Search the data for the word "moves" and copy every line that contains it.

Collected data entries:
--------

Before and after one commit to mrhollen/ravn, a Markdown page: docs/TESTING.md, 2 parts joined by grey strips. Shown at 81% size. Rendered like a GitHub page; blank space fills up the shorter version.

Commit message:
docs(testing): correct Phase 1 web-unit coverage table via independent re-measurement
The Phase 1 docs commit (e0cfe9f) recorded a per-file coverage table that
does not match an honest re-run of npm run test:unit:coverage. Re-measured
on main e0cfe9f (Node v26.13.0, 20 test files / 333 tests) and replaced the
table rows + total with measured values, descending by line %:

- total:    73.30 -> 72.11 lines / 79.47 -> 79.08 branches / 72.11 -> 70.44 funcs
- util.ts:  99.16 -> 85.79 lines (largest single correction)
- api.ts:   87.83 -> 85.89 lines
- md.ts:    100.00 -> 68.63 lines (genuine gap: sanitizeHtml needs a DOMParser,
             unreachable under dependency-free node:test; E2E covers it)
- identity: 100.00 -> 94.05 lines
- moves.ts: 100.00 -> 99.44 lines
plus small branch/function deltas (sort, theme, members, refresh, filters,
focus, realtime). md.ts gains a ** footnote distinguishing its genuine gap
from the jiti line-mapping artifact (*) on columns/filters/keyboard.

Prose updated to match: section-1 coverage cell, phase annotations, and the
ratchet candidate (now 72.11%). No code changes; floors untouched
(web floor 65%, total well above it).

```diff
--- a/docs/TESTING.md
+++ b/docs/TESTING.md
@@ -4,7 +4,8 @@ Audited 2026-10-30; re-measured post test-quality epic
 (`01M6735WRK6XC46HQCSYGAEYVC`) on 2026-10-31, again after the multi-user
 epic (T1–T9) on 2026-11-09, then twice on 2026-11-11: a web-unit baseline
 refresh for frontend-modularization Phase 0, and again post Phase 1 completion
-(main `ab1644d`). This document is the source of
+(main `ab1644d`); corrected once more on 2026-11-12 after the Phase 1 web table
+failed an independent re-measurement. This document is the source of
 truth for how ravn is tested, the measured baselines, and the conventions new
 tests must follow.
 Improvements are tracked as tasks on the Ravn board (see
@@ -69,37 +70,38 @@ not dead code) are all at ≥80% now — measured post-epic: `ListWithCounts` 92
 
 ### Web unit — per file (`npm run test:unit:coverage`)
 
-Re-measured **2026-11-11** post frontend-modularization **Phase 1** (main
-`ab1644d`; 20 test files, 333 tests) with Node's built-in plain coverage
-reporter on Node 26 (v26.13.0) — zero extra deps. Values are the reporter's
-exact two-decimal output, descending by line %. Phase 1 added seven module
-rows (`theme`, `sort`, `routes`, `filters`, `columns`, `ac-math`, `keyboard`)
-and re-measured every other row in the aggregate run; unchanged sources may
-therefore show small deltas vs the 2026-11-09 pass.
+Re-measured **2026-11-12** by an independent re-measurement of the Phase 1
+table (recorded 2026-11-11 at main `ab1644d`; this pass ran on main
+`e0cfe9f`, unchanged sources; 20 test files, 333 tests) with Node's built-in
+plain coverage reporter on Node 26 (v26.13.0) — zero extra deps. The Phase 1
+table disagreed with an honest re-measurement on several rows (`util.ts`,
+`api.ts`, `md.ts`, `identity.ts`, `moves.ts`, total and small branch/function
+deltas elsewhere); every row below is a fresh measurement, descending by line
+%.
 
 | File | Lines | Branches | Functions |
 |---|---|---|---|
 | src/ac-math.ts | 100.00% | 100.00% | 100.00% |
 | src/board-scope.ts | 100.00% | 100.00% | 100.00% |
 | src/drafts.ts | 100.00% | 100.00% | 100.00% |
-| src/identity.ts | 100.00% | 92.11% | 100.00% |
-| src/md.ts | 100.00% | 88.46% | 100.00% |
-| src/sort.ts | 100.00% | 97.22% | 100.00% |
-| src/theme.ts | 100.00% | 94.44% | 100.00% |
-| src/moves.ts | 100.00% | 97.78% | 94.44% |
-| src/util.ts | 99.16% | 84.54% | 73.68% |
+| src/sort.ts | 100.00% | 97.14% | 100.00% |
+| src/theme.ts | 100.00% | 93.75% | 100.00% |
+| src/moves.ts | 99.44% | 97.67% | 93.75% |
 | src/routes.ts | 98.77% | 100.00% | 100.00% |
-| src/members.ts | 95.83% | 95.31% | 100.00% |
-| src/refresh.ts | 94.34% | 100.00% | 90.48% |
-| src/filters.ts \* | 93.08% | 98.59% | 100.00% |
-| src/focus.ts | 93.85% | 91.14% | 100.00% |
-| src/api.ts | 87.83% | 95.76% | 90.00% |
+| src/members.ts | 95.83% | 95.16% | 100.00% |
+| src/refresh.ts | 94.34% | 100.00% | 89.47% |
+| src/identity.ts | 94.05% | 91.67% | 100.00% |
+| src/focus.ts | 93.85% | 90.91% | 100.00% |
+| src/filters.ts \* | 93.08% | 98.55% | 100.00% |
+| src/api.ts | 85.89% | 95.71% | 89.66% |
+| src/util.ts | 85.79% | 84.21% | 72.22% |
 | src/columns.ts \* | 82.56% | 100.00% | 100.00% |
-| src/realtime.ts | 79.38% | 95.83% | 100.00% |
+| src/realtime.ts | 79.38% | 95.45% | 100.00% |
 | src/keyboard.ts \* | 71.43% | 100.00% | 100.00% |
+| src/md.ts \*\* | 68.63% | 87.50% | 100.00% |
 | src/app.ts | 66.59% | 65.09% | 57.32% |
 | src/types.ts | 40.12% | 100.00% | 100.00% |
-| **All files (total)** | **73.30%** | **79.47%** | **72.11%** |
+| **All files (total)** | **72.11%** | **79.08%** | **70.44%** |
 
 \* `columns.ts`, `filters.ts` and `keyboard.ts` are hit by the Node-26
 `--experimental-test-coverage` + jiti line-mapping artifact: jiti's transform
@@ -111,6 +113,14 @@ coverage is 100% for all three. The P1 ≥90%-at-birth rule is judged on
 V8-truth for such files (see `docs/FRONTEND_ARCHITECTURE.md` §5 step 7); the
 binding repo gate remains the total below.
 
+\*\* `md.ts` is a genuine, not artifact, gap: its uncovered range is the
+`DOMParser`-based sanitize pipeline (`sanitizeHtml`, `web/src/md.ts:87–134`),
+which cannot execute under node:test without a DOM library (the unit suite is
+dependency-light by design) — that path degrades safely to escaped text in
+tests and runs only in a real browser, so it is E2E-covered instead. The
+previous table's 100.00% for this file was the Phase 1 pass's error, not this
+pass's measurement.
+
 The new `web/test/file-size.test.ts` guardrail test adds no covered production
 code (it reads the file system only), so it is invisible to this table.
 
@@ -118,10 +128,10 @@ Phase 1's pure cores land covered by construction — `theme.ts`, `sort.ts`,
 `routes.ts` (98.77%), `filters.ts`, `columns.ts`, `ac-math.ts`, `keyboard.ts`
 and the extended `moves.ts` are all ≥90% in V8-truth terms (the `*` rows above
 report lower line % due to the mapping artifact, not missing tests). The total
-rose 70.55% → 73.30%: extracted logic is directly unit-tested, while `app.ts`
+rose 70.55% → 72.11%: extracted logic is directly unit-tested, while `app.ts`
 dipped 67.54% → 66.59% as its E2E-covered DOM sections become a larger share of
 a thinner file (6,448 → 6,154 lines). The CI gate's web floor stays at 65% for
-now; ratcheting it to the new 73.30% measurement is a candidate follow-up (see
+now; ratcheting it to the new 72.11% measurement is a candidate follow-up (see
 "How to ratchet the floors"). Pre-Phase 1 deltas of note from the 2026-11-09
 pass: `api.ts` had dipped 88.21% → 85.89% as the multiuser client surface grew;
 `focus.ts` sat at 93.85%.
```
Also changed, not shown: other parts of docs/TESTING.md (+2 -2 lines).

--------

_Response to the task_:
- moves.ts: 100.00 -> 99.44 lines
+`api.ts`, `md.ts`, `identity.ts`, `moves.ts`, total and small branch/function
-| src/moves.ts | 100.00% | 97.78% | 94.44% |
+| src/moves.ts | 99.44% | 97.67% | 93.75% |
 and the extended `moves.ts` are all ≥90% in V8-truth terms (the `*` rows above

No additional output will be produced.